The typical path of the superstar athlete turned product endorser is to land some choice deals and appear in ads that work hard to offend no one and try hard (sometimes too hard) to make people laugh. The bond between the brand and the athlete is temporary and born of convenience; there’s no true alignment. But the path of Serena Williams is not typical. The legendary tennis champion has associated herself with brands that, like her, are unafraid to go there.
In the “Queen of Queens” commercial for Beats that aired during this year’s U.S. Open, she asserts that women don’t have to choose among motherhood, a brilliant career and so-called femininity. When officials at the French Open this past summer banned the catsuit she wore to improve her blood circulation, Nike responded on her behalf with a pithy tweet: “You can take the superhero out of her costume, but you can never take away her superpowers.” In 2015, JPMorgan Chase hosted a “Women on the Move” conversation with Williams moderated by Good Morning America co-anchor Robin Roberts at its New York headquarters. The two discussed work-life balance, diversity and confidence.

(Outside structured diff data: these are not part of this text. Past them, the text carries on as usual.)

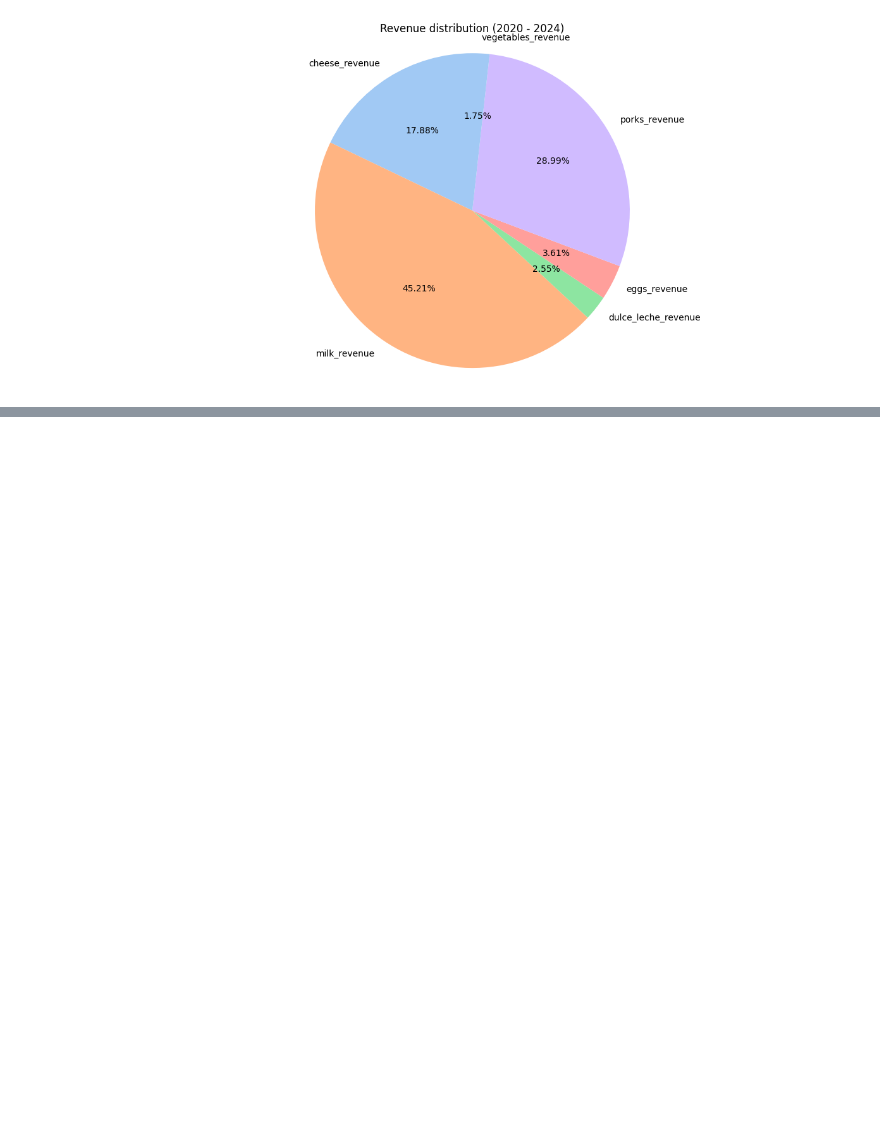
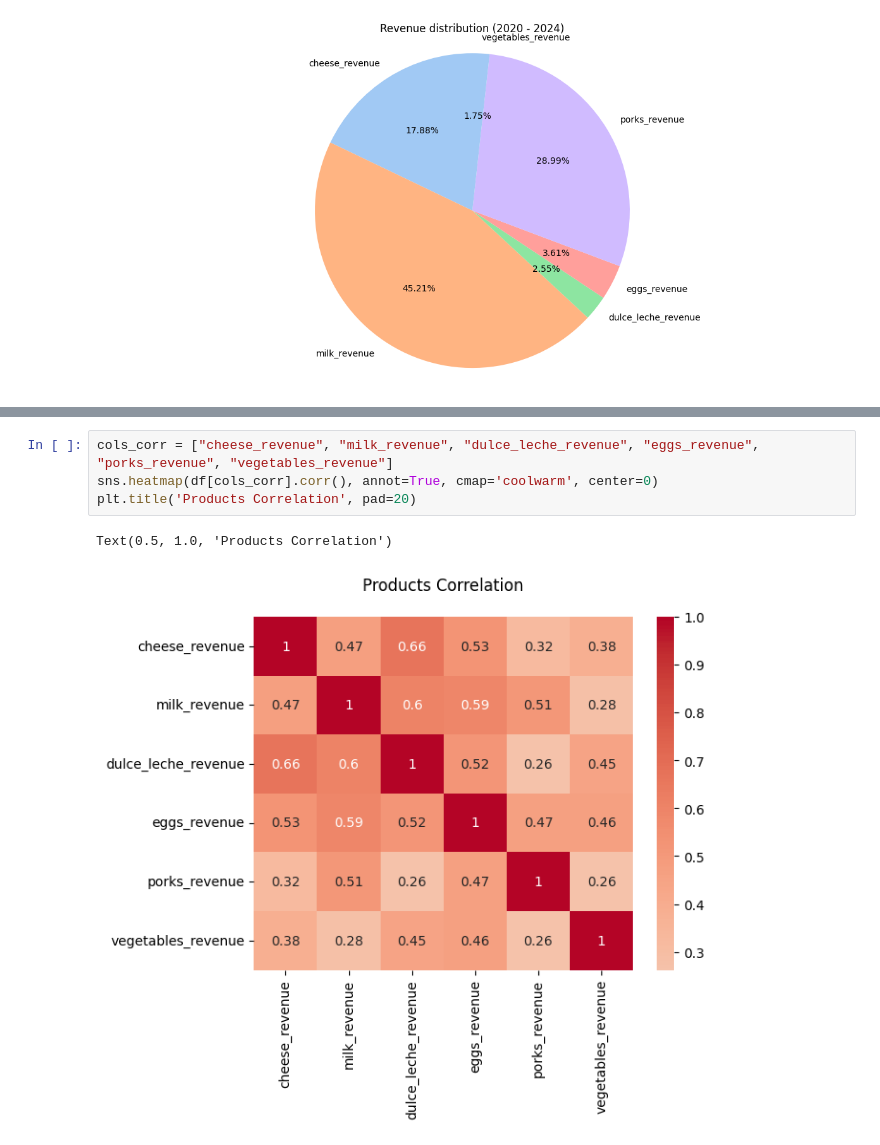
Before and after one commit to kylesonev/fazenda-coop, a Jupyter notebook: notebooks/revenue/01_eda.ipynb, the cells around one changed output, grey strips where cells are left out. Saved outputs shown, nothing was run; the diff lists cells and outputs as text; blank space fills up the shorter version.

```diff
--- a/notebooks/revenue/01_eda.ipynb
+++ b/notebooks/revenue/01_eda.ipynb
@@ -105,3 +114,10 @@ for product in products:
 [figure]
 [figure]
 [figure]
+# %%
+cols_corr = ["cheese_revenue", "milk_revenue", "dulce_leche_revenue", "eggs_revenue", "porks_revenue", "vegetables_revenue"]
+sns.heatmap(df[cols_corr].corr(), annot=True, cmap='coolwarm', center=0)
+plt.title('Products Correlation', pad=20)
+# %% [output]
+Text(0.5, 1.0, 'Products Correlation')
+[figure, added]
```
Also changed, not shown: parts of 18 cells of this notebook, 3 other files.
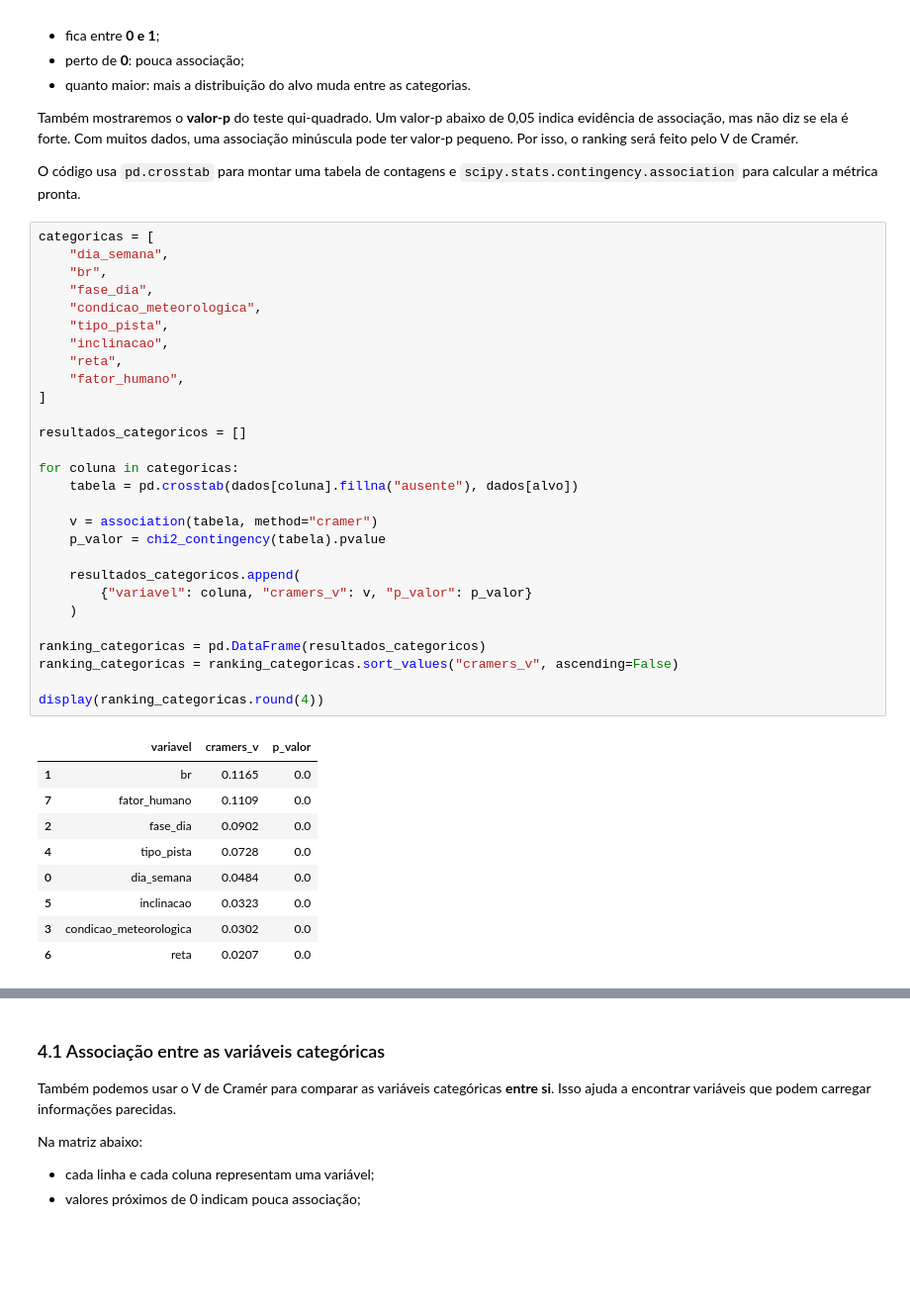
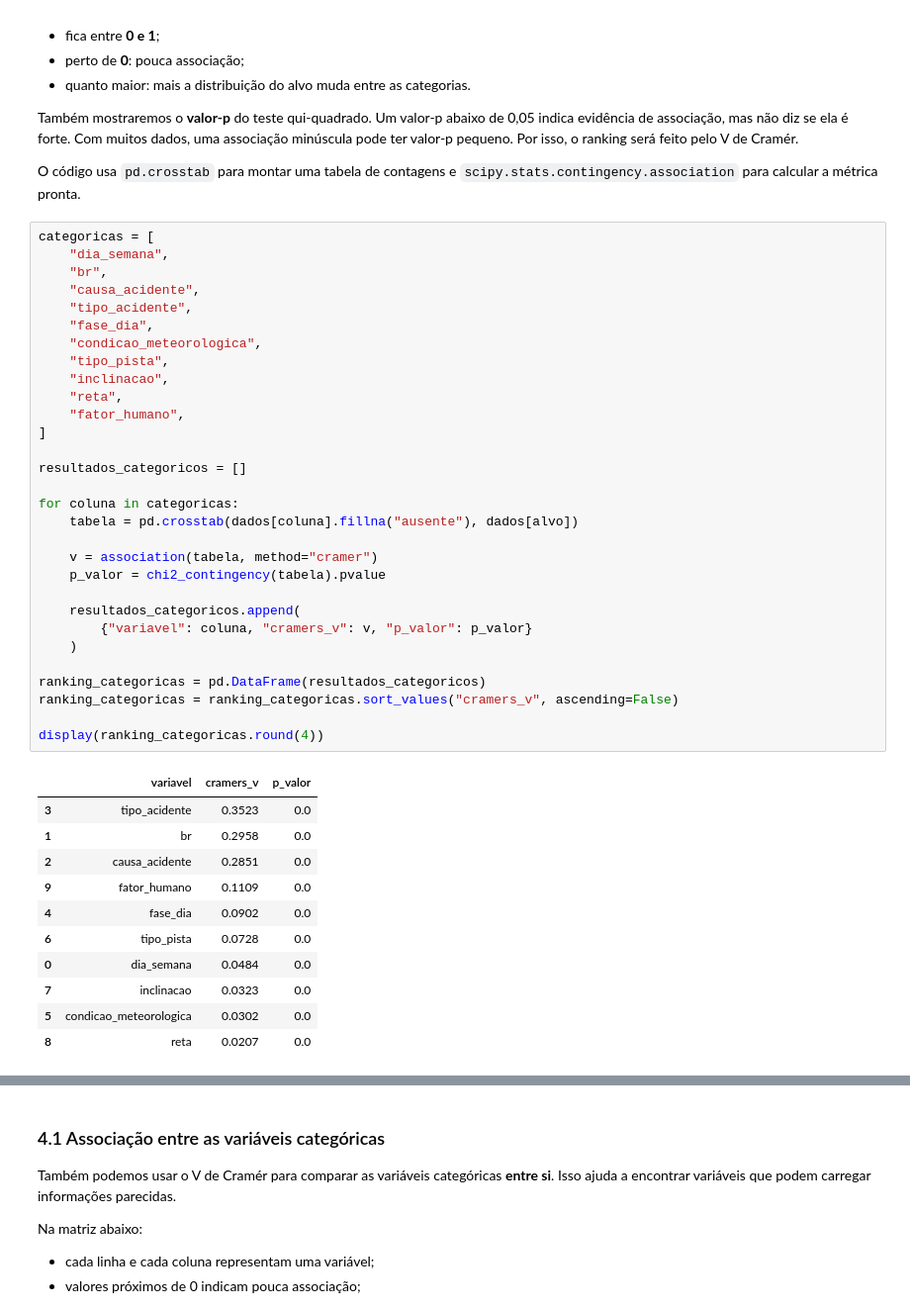
Before and after one commit to Augusto-Derlian/prf-accidents-feature-importance, a Jupyter notebook: notebooks/02_analise_relacoes_classificacao_acidente.ipynb, the cells around one changed output, grey strips where cells are left out. Shown at 99% size. Cells and saved outputs as stored; diff of their text form; blank space fills up the shorter version.

```diff
--- a/notebooks/02_analise_relacoes_classificacao_acidente.ipynb
+++ b/notebooks/02_analise_relacoes_classificacao_acidente.ipynb
@@ -101,41 +101,45 @@ O código usa `pd.crosstab` para montar uma tabela de contagens e `scipy.stats.c
 # %%
 categoricas = [
     "dia_semana",
     "br",
+    "causa_acidente",
+    "tipo_acidente",
     "fase_dia",
     "condicao_meteorologica",
     "tipo_pista",
     "inclinacao",
     "reta",
     "fator_humano",
 ]
 
 resultados_categoricos = []
 
 for coluna in categoricas:
     tabela = pd.crosstab(dados[coluna].fillna("ausente"), dados[alvo])
 
     v = association(tabela, method="cramer")
     p_valor = chi2_contingency(tabela).pvalue
 
     resultados_categoricos.append(
         {"variavel": coluna, "cramers_v": v, "p_valor": p_valor}
     )
 
 ranking_categoricas = pd.DataFrame(resultados_categoricos)
 ranking_categoricas = ranking_categoricas.sort_values("cramers_v", ascending=False)
 
 display(ranking_categoricas.round(4))
 # %% [output]
 |  | variavel | cramers_v | p_valor |
-| 1 | br | 0.1165 | 0.0 |
-| 7 | fator_humano | 0.1109 | 0.0 |
-| 2 | fase_dia | 0.0902 | 0.0 |
-| 4 | tipo_pista | 0.0728 | 0.0 |
+| 3 | tipo_acidente | 0.3523 | 0.0 |
+| 1 | br | 0.2958 | 0.0 |
+| 2 | causa_acidente | 0.2851 | 0.0 |
+| 9 | fator_humano | 0.1109 | 0.0 |
+| 4 | fase_dia | 0.0902 | 0.0 |
+| 6 | tipo_pista | 0.0728 | 0.0 |
 | 0 | dia_semana | 0.0484 | 0.0 |
-| 5 | inclinacao | 0.0323 | 0.0 |
-| 3 | condicao_meteorologica | 0.0302 | 0.0 |
-| 6 | reta | 0.0207 | 0.0 |
+| 7 | inclinacao | 0.0323 | 0.0 |
+| 5 | condicao_meteorologica | 0.0302 | 0.0 |
+| 8 | reta | 0.0207 | 0.0 |
 # %%
 sns.barplot(data=ranking_categoricas, x="cramers_v", y="variavel")
 plt.title("Associação de cada variável categórica com o alvo")
```
Also changed, not shown: parts of 4 cells of this notebook, 3 other files.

Other athletes might boast bigger endorsement dollars, but Williams has earned something far more rare and enduring: respect.
Nike, the catsuit tweet
After the catsuit kerfuffle at the French Open in August, the sportswear brand said in one sharp tweet what the rest of the world was thinking.
Beats, ‘Queen of Queens’
A powerful ad declaring a woman’s right to choose her own destiny, gender expectations be damned. Produced by Radical Media, with a guest appearance by rapper Nicki Minaj. Aired during this year’s U.S. Open.
JPMorgan Chase, ‘Mama Said Knock You Out’
The international financial-services company leveraged its ongoing support of Williams in an ad contrasting her tenderness with baby Olympia and ferocity on the court. You can indeed have it all. Mama said so.
Gatorade, ‘Like a Mother’
Ten months after a life-threatening experience giving birth, Williams was competing at Wimbledon. How did she do it? She “found an extra gear. Like a mother,” says her mom, Oracene Price, in the voiceover to this gives-you-goosebumps spot.
Check out the rest of Adweek’s 2018 Brand Genius coverage:
- Adweek’s Brand Genius 2018: 10 Marketers Who Triumphed by Fearlessly Embracing Change
- How Serena Williams Became a Branding Tour de Force With Fierce Ambitions Far Beyond the Court
- How Losing a Race for Congress Inspired Girls Who Code’s Founder to Tackle the STEM Gender Gap
- When It Comes to Causes She Believes In, Serena Williams Is Not Here for the Status Quo